For me, as a child growing up and falling in love with F1, part of the appeal lay in the simple beauty of of the cars. I still remember the first time I laid eyes on Mario Andretti's low-slung JPS Lotus. Respendent in its classic black-and-gold warpaint, Andretti's sleek racer was everything a race car should be. In the 1980s, I was enamoured of Gordon Murray's Brabham BT52 that propelled Nelson Piquet to the 1983 title... In 1991, team boss Eddie Jordan turned to F1 and made an immediate impact with the 191, designed by Gary Anderson and featuring the classic "coke bottle" shape. Look at it today and it still makes your heart beat just that little bit quicker.

And then, like clockwork:

Go back to the 1960s and F1 car design was an art. From sleek Brabhams, nimble Lotuses and gorgeous Dan Gurney Eagle, the 1960s represented the apogee of F1 car design. At least in terms of aesthetics.

Sigh. Yes, even in 2014, there are still people who can't forgive us for moving on from the Lotus 49.

Now I'm sorry Rob, everyone, but I just don't get it. You know what the cars of '66-'68 looks like to me? Primitive. They were simple, sure, but as far as I'm concerned simple is for simpletons. Give me complexity. Give me the fluid razor curves of the 2008 title rivals, the Ferrari F2008 and McLaren MP4-23, the most evenly-matched cars of the Noughties, maybe of all time. All I ever read in the official publications was how they looked like an aerodynamic dog's breakfast, but I just loved visualising the slipstream flowing around them, like some sort of fractal art in motion. I didn't care that they were the opposite of simple, they were clever, their shapes the result of an incredible amount of computer jamming, trial & error, and sheer hard work. They were and are, absolutely breathtaking.

It's no secret what's going on here. Everyone's idea of what Formula 1 should be is formed in the early days when they first encounter the sport; that's the era that gets framed by the nostalgia goggles and held up as the standard by which all other eras are measured. It happens to all of us, so I'm not going to be so unkind as to deprive the older fans of their right to an opinion. I just want them to realise that it happened differently to us young'uns. If you need a moment to gather up your blown mind, take all the time you need, we'll wait.

Cars with dongs on the front take a bit of getting used to, I'll admit. I'm not going to explain the technical loophole that created them, others have done a better job of that better already.

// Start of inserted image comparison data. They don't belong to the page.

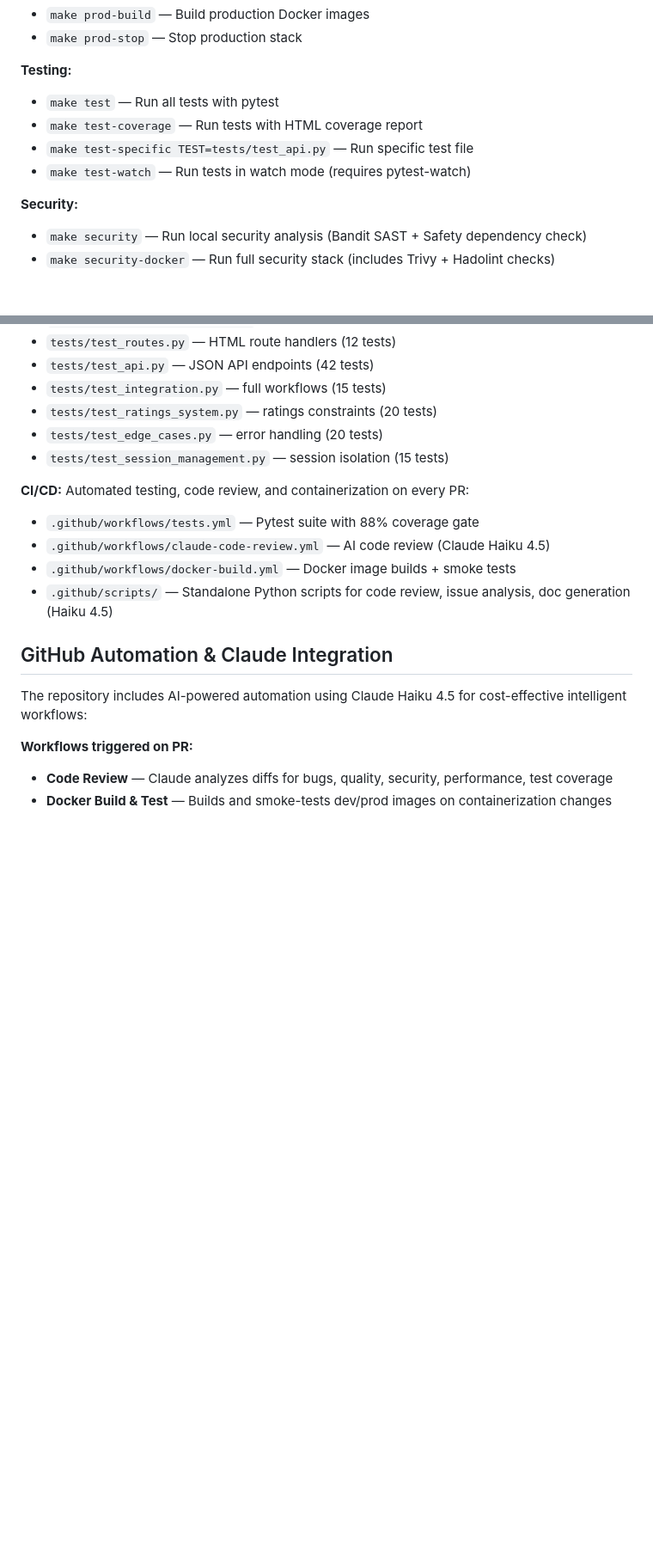
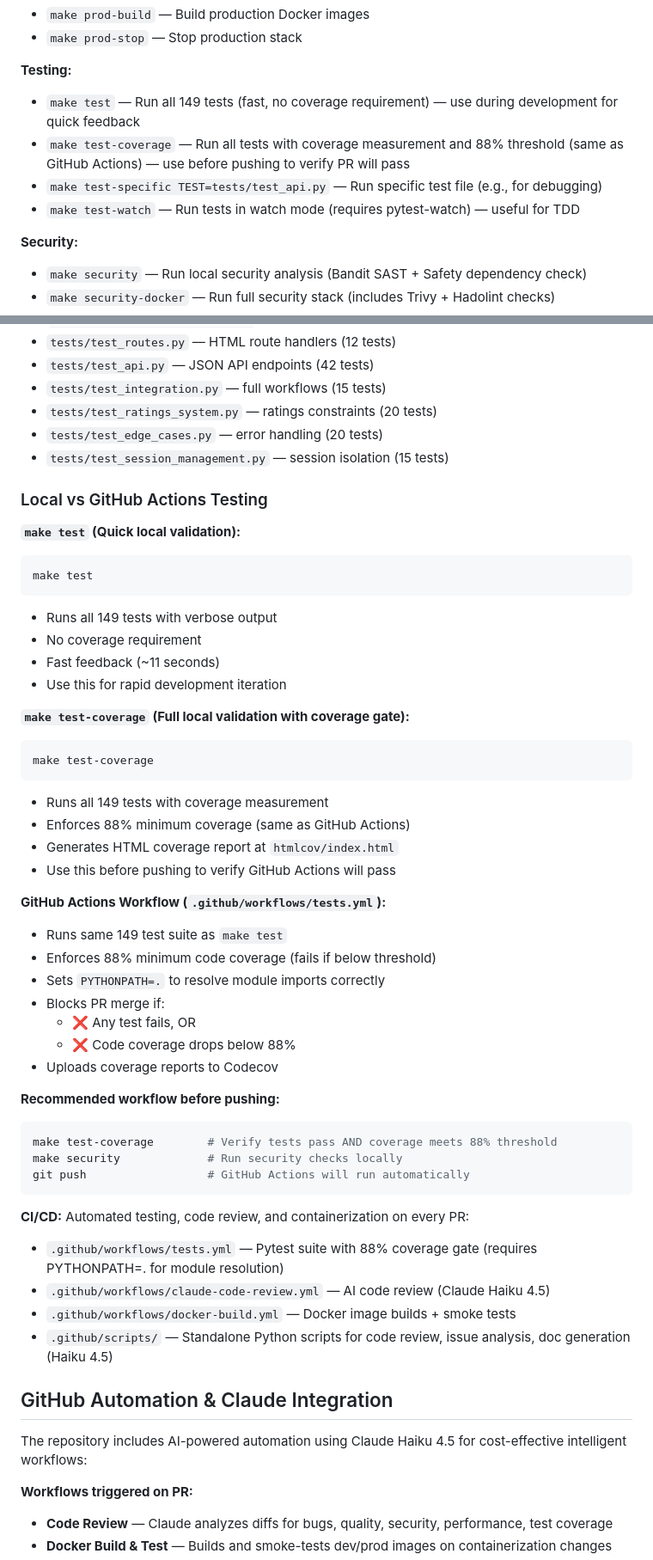
Before and after one commit to pkjha-aero/Udemy_ClaudeCode_SundogEdu, a Markdown page: radiocalico/CLAUDE.md, 2 parts joined by grey strips. Shown at 86% size. Rendered like a GitHub page; blank space fills up the shorter version.

Commit message:
Document differences between local and GitHub Actions testing
Added comprehensive documentation explaining:
- make test: Fast local validation with no coverage requirement
- make test-coverage: Full validation with 88% coverage gate (same as GitHub Actions)
- GitHub Actions workflow: Enforces 88% coverage and blocks merge on test/coverage failures
- Recommended workflow: run make test-coverage locally before pushing

Also clarified in Makefile Targets section when to use each test command.
Helps developers catch coverage issues locally instead of waiting for GitHub Actions.

Co-Authored-By: Claude Haiku 4.5 <noreply@anthropic.com>

````diff
--- a/radiocalico/CLAUDE.md
+++ b/radiocalico/CLAUDE.md
@@ -134,10 +134,10 @@ For convenience, use `make` to manage the project:
 - `make prod-stop` — Stop production stack
 
 **Testing:**
-- `make test` — Run all tests with pytest
-- `make test-coverage` — Run tests with HTML coverage report
-- `make test-specific TEST=tests/test_api.py` — Run specific test file
-- `make test-watch` — Run tests in watch mode (requires pytest-watch)
+- `make test` — Run all 149 tests (fast, no coverage requirement) — use during development for quick feedback
+- `make test-coverage` — Run all tests with coverage measurement and 88% threshold (same as GitHub Actions) — use before pushing to verify PR will pass
+- `make test-specific TEST=tests/test_api.py` — Run specific test file (e.g., for debugging)
+- `make test-watch` — Run tests in watch mode (requires pytest-watch) — useful for TDD
 
 **Security:**
 - `make security` — Run local security analysis (Bandit SAST + Safety dependency check)
@@ -213,8 +213,44 @@ pytest --cov=app --cov-report=html
 - `tests/test_edge_cases.py` — error handling (20 tests)
 - `tests/test_session_management.py` — session isolation (15 tests)
 
+### Local vs GitHub Actions Testing
+
+**`make test` (Quick local validation):**
+```bash
+make test
+```
+- Runs all 149 tests with verbose output
+- No coverage requirement
+- Fast feedback (~11 seconds)
+- Use this for rapid development iteration
+
+**`make test-coverage` (Full local validation with coverage gate):**
+```bash
+make test-coverage
+```
+- Runs all 149 tests with coverage measurement
+- Enforces 88% minimum coverage (same as GitHub Actions)
+- Generates HTML coverage report at `htmlcov/index.html`
+- Use this before pushing to verify GitHub Actions will pass
+
+**GitHub Actions Workflow (`.github/workflows/tests.yml`):**
+- Runs same 149 test suite as `make test`
+- Enforces 88% minimum code coverage (fails if below threshold)
+- Sets `PYTHONPATH=.` to resolve module imports correctly
+- Blocks PR merge if:
+  - ❌ Any test fails, OR
+  - ❌ Code coverage drops below 88%
+- Uploads coverage reports to Codecov
+
+**Recommended workflow before pushing:**
+```bash
+make test-coverage        # Verify tests pass AND coverage meets 88% threshold
+make security             # Run security checks locally
+git push                  # GitHub Actions will run automatically
+```
+
 **CI/CD:** Automated testing, code review, and containerization on every PR:
-- `.github/workflows/tests.yml` — Pytest suite with 88% coverage gate
+- `.github/workflows/tests.yml` — Pytest suite with 88% coverage gate (requires PYTHONPATH=. for module resolution)
 - `.github/workflows/claude-code-review.yml` — AI code review (Claude Haiku 4.5)
 - `.github/workflows/docker-build.yml` — Docker image builds + smoke tests
 - `.github/scripts/` — Standalone Python scripts for code review, issue analysis, doc generation (Haiku 4.5)
````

But I will finish off by pointing out a basic principle. Want to see the four most beautiful Grand Prix cars of all time?

1992 Williams

1998 McLaren

2002 Ferrari
2011 Red Bull
The car that wins most looks best. So has it always been.